“for an evolutionary system, continuing development is needed just in order to maintain its fitness relative to the systems it is co-evolving with
This principle was proposed by the evolutionary biologist L. van Valen (1973), and is based on the observation to Alice by the Red Queen in Lewis Carroll’s “Through the Looking Glass” that “in this place it takes all the running you can do, to keep in the same place.”
This is from the Principia Cybernetica Web

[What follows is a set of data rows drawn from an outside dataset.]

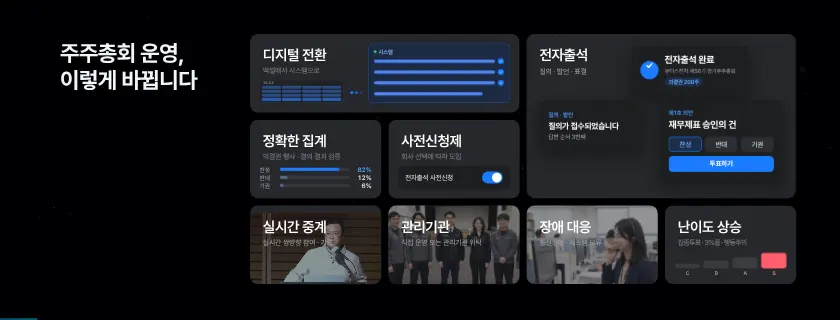
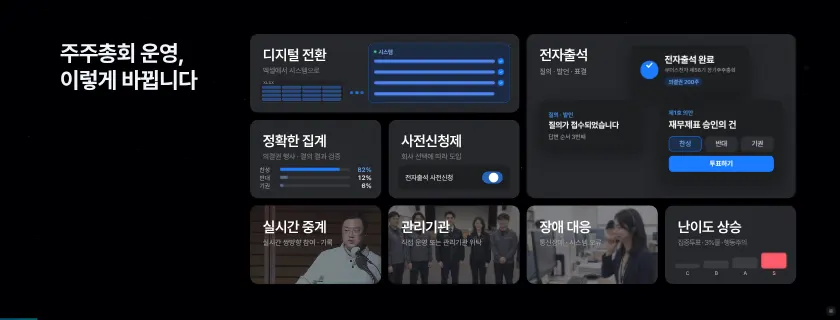
M7-7 세션 4 K02: 실시간 중계 영상 다시 크롭 · 배치(카드 꽉 · 1.5배 · 얼굴이 제목 오른쪽), 아래 세 카드 사진 · 영상 투명도 50 → 42%, 장애 대응 사진 위로(인물 머리 = 관리기관 인물 머리 높이)
Claude-Session: https://claude.ai/code/session_01Mn7Nn16wk2DQC1WBM1amqJ

diff --git a/sw.js b/sw.js
@@ -1,5 +1,5 @@
 /* 오프라인 캐시 — 온라인 주소(https)로 한 번 열면 모든 파일을 저장해 두고, 통신이 끊겨도 저장본으로 동작합니다. */
-const V='seminar-screen-11272030';
+const V='seminar-screen-11272035';
 const FILES=["./","assets/KakaoBigSans-Bold.woff2","assets/KakaoBigSans-Regular.woff2","assets/KakaoSmallSans-Bold.woff2","assets/KakaoSmallSans-Light.woff2","assets/KakaoSmallSans-Regular.woff2","assets/OrbitControls.js","assets/PretendardVariable.woff2","assets/attendees.js","assets/blue-bloom.html","assets/cong1.webp","assets/cong2.webp","assets/ds-bg.html","assets/four-states.html","assets/intro.mp4","assets/irk-white.svg","assets/irk-wordmark-white.svg","assets/kism-intro.mp4","assets/kism-white.svg","assets/ksmp-white.svg","assets/panel.js","assets/qa-online.js","assets/s2/img1.png","assets/s2/img2.png","assets/s2/img3.png","assets/s2/img4.png","assets/s4/aws.webp","assets/s4/callcenter.webp","assets/s4/chair-1.webp","assets/s4/chair-2.webp","assets/s4/chair-3.webp","assets/s4/conexus-word.webp","assets/s4/ctl-1.webp","assets/s4/cx-1.webp","assets/s4/cx-2.webp","assets/s4/cx-3.webp","assets/s4/cx-flow.mp4","assets/s4/cx-pop1.webp","assets/s4/cx-pop2.webp","assets/s4/cx-vote.mp4","assets/s4/cx-vote.webp","assets/s4/cxs-1.webp","assets/s4/insurance.webp","assets/s4/isms-t.webp","assets/s4/isms.webp","assets/s4/ismsp-t.webp","assets/s4/ismsp.webp","assets/s4/kosmos-white.png","assets/s4/ks-1.webp","assets/s4/ks-2.webp","assets/s4/ks-3.webp","assets/s4/ks-4.webp","assets/s4/ks-5.webp","assets/s4/ks-video.webp","assets/s4/live-1.webp","assets/s4/live-2.webp","assets/s4/live-3.webp","assets/s4/live-4.webp","assets/s4/live-5.webp","assets/s4/live-6.webp","assets/s4/live-7.webp","assets/s4/live-8.webp","assets/s4/logos.webp","assets/s4/ocr-1.webp","assets/s4/ocr-2.webp","assets/s4/ocr-3.webp","assets/s4/ocr-4.webp","assets/s4/ocr-5.webp","assets/s4/on-1.png","assets/s4/on-2.webp","assets/s4/on-3.webp","assets/s4/on-4.png","assets/s4/on-5.webp","assets/s4/onboard-1.webp","assets/s4/onboard-2.webp","assets/s4/privacy.webp","assets/s4/proxymity.svg","assets/s4/rehearsal.webp","assets/s4/streaming-korea.webp","assets/s4/tab-1.webp","assets/s4/tab-2.webp","assets/s4/team.webp","assets/sched.js","assets/screen-title-2.svg","assets/screen-title-b-text.svg","assets/screen-title-b.svg","assets/seat-banners.js","assets/seat-fascia.js","assets/seat-screen.js","assets/seatmap.js","assets/service-intro.mp4","assets/speaker-scott.webp","assets/speaker1-1.webp","assets/speaker2.webp","assets/speaker3-1.webp","assets/supabase.min.js","assets/three.min.js","assets/title-logos.svg","control.html","index-fs.html","index.html","kism.html","lobby/cuts.html","lobby/index.html","mc.html","session2.html","session4.html","sw.js","tools/s2_build.py","tools/s2_shell.html","assets/s3/p01.webp","assets/s3/p02.webp","assets/s3/p03.webp","assets/s3/p04.webp","assets/s3/p05.webp","assets/s3/p06.webp","assets/s3/p07.webp","assets/s3/p08.webp","assets/s3/p09.webp","assets/s3/p10.webp","assets/s3/p11.webp","assets/s3/p12.webp","assets/s3/p13.webp","assets/s3/p14.webp","assets/s3/p15.webp","assets/s3/p16.webp","assets/s3/p17.webp","assets/s3/p18.webp","assets/s3/p19.webp","assets/s3/p20.webp","assets/s3/p21.webp","assets/s3/p22.webp","assets/s3/p23.webp","assets/kism/photo-main.webp","assets/kism/photo-2.webp","assets/kism/photo-3.webp","assets/kism/photo-4.webp","assets/sound/countdown-tick.mp3","assets/sound/sfx-s3-part.mp3","assets/sound/sfx-s4-reveal.mp3","assets/sound/sfx-s5-proxymity.mp3","assets/sound/sfx-s6-chime.mp3","assets/sound/sfx-s7-close.mp3","assets/sound/opening-hit.mp3","assets/s4/kosmos-color.svg","assets/s4/ke-logo.png","assets/s4/ke-live.mp4","assets/kism/kwon-talk.mp4","assets/kism/manual-book.webp","kism-open.html","kism_16x9.html","led.html","assets/s4/cx-ops.mp4","assets/s4/cx-ops.webp","assets/s4/agent-app.mp4","assets/s4/kosmos-web.webp","assets/s4/ks-attend.mp4","assets/s4/ks-attend.webp","assets/s4/ks-switch.mp4","assets/s4/ks-switch.webp","assets/s4/ks-notify.mp4","assets/s4/ks-notify.webp","assets/s4/ks-vote.mp4","assets/s4/ks-vote.webp","assets/s4/ks-qna.mp4","assets/s4/ks-qna.webp","assets/s4/pc-map.webp","assets/s4/pc-map.mp4","assets/s4/agent-app.webp","assets/s4/k24b-bg.webp","session0.html","face.html","assets/face-link.js","assets/kism/photo-main-cut.webp","assets/s4/cx-chair.mp4","assets/s4/cx-chair.webp","assets/s4/cx-test.mp4","assets/s4/cx-test.webp","assets/s4/onboard-mgr.webp","assets/s4/proxymity-logo.png","assets/s4/k21-bg.webp","assets/s4/kosmos-admin-white.svg","assets/kism-intro-16x9.mp4","assets/seat-guide.html","assets/s4/app-icon-agent.svg","assets/ds-main.mp4","assets/s4/k2-agency.webp","assets/s4/k2-support.webp","assets/s4/thumbs/K00.webp","assets/s4/thumbs/K01.webp","assets/s4/thumbs/K02.webp","assets/s4/thumbs/K03.webp","assets/s4/thumbs/K04.webp","assets/s4/thumbs/K05.webp","assets/s4/thumbs/K06.webp","assets/s4/thumbs/K07.webp","assets/s4/thumbs/K08.webp","assets/s4/thumbs/K09.webp","assets/s4/thumbs/K10.webp","assets/s4/thumbs/K11.webp","assets/s4/thumbs/K12.webp","assets/s4/thumbs/K13.webp","assets/s4/thumbs/K14.webp","assets/s4/thumbs/K15.webp","assets/s4/thumbs/K16.webp","assets/s4/thumbs/K17.webp","assets/s4/thumbs/K18a.webp","assets/s4/thumbs/K18b.webp","assets/s4/thumbs/K18c.webp","assets/s4/thumbs/K19.webp","assets/s4/thumbs/K19b.webp","assets/s4/thumbs/K19c.webp","assets/s4/thumbs/K20.webp","assets/s4/thumbs/K21.webp","assets/s4/thumbs/K21b.webp","assets/s4/thumbs/K22s.webp","assets/s4/thumbs/K23.webp","assets/s4/thumbs/K23b.webp","assets/s4/thumbs/K24a.webp","assets/s4/thumbs/K24b.webp","assets/s4/thumbs/K24c.webp","assets/s4/thumbs/K25.webp","assets/s4/thumbs/K25b.webp","assets/s4/thumbs/K26.webp","assets/s4/thumbs/K27.webp","assets/s4/thumbs/K28a.webp","assets/s4/thumbs/K28b.webp","assets/s4/thumbs/K28c.webp","assets/s4/thumbs/K28d.webp","assets/s4/thumbs/K29.webp","assets/s4/thumbs/K30.webp","assets/s4/thumbs/K09b.webp","assets/s4/thumbs/K28e.webp","assets/s4/thumbs/K28p.webp","assets/s4/onsite-vote.mp4","assets/s4/onsite-vote.webp","assets/s4/rehearsal-site.webp","assets/qr-ask.svg"];
 self.addEventListener('install',e=>{e.waitUntil(caches.open(V).then(c=>c.addAll(FILES)).then(()=>self.skipWaiting()));});
 self.addEventListener('activate',e=>{e.waitUntil(caches.keys().then(ks=>Promise.all(ks.filter(k=>k!==V).map(k=>caches.delete(k)))).then(()=>self.clients.claim()));});

diff --git a/index.html b/index.html
@@ -886,7 +886,7 @@ body.idle{cursor:none}
 <div class="cg sp"><p class="cg-e fu" style="--i:0">Session 4.</p><div class="cg-b"><h2 class="sp-t" data-words style="--i:1">전자주주총회 도입 · 운영 방안 및<br>통합 솔루션 소개</h2><p class="sp-n ko fu" style="--i:2">박성용</p><p class="sp-r fu" style="--i:3">IR큐더스, 본부장</p></div></div>
 </section>
 <section class="slide" id="m7_7" data-no="M7-7" data-title="M7-7 Session 4 발표 키노트 (session4.html · 21:8 전면)" data-bg="B" data-foot="none" data-kn="1" data-dim=".42" data-tr="blur">
-<iframe class="kn" data-src="session4.html?embed=1&v=11272030" tabindex="-1" title="Session 4 키노트" aria-hidden="true"></iframe>
+<iframe class="kn" data-src="session4.html?embed=1&v=11272035" tabindex="-1" title="Session 4 키노트" aria-hidden="true"></iframe>
 </section>
 <section class="slide" id="m8_1" data-no="M8-1" data-title="M8-1 휴식 · 재개 타이머" data-bg="B" data-foot="full" data-break="brk2">
 <div class="bk">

I feel a lot like Alice! I am interested in technology, obviously or I wouldn’t be writing a blog to begin with. I’m particularly interested in how technology is used in my community which consists mainly in three places. The school where I work, my family, and my church. I have been working on a webpage for my church which has led me to learn more about XHTML and CSS and because there are others who are interested in becoming involved I’m also looking at alternative ways for us to exchange information. Because I work with the students and teachers and their computers I am interested in creating excitement about technology in education. Because I am the parent of two high school kids myself, I am interested in how technology can help them in their education. The main purpose for the computer when you boil it all down is dispersing information. The same things can be asccomplished with pen and paper, slower perhaps but still the same end. If I wanted information in the past, I looked for a book that would have the information I needed. I still do. The best books are not necessarily for information I need so much as for entertainment. I am a night reader. Before I go to sleep I turn to fiction although I have to say that lately my Head First Css and XHTML book has served in that capacity too. The best fiction lets me get involved enough with the story that the rest of the stuff running around my brain from the day goes away and I completely relax. When my school got it’s first Apple IIc years ago, I looked for every book I could find to teach myself. When I wanted to learn to knit, after a little basic instruction from my grandmother, I hunted for books that taught me how to create different stitches. When I wanted to learn how to cook – yep, you guessed it, I bought cook books. When I found out I was expecting my first child I spent a lot of time combing flea markets and yard sales so that by the time he was born he already had a pretty decent size library. By this time you would think my husband would be ready to divorce me or that my entire family is buried by books. The best ones gave me the exact information I needed without making me hunt through a lot of excess difficult verbosity that had no other purpose than to show me how smart the author is and how dumb I am. Not that vocabulary doesn’t have a purpose, but even extending our vocabulary is usually tied to our interest and need for a particular subject. If I am truly interested in learning something, I am excited about it and constantly looking for clarity in explanations and ways to make it stick with me, become part of me. When it’s good – I go into the zone. My husband calls it one-tracking. He says it is one of the things that most annoys him about me and at the same time makes him admire me. He’s a keeper.
So how can we make this kind of thing happen for high school students and teachers? The advantage we have with the computer that is a limitation for a book is the interactivity. Kids love video games and I think I am coming back around to a place I was in twenty years ago in a middle school lab. Through a grant we were able to purchase 25 Apple computers and software for math, spelling, and language arts. The information was presented in game format and while very primitive compared to the games today, it was colorful and fun and the kids loved it. I had one behavior problem in an entire school year and saw around 180 kids a day every day. I saw a special education student learn about factoring and get an award at the end of the year for most improved math grade. The software kept a record of their scores on each principle and gave them three tries before locking up and giving them the message to see their teacher before moving on. It then had several remediation options. The students favorite thing was to turn out the lights and play in the dark. Most days you could hear a pin drop unless someone got stuck and asked for help. The computers were arranged in a semi-circle around the walls so I could see what everyone was doing and I loved it. It was the most fun place in the school and real learning took place. I usually had to warn the students that it was nearly time for the bell and the response was usually a groan and “already?” Isn’t that something every teacher wants to hear?
There is a logic principle named Occam’s Razor that states
“one should not increase, beyond what is necessary, the number of entities required to explain anything”
I know this blog entry doesn’t adhere to that principle but the main idea that I see is kids like music and games – it’s what they get excited about. They will hunt for lyrics and guitar chords. My own son has spreadsheets of expenditures for war and economics related to a game he plays online. Why aren’t we capitalizing on that and giving them the information they need in a way that will get them excited to the point of willingly doing MORE than is required. Why can’t staff development be FUN? How many times as adults are we entertained by a book or movie and in the process learned something about loyalty or perseverance and though we only realized the message was there after the movie, because we were engaged, the details of the lesson remain with us forever. I can’t tell you anything about geometry I took in high school but I remember a lot about my sociology class because we played games and did experiments and got to know each other in a way I found fascinating. We didn’t have a real textbook but I remember Maslows theory of self-actualization. Now here I am learning about Occam’s Razor and the Red Queen principle. I’m running as fast as I can, Alice.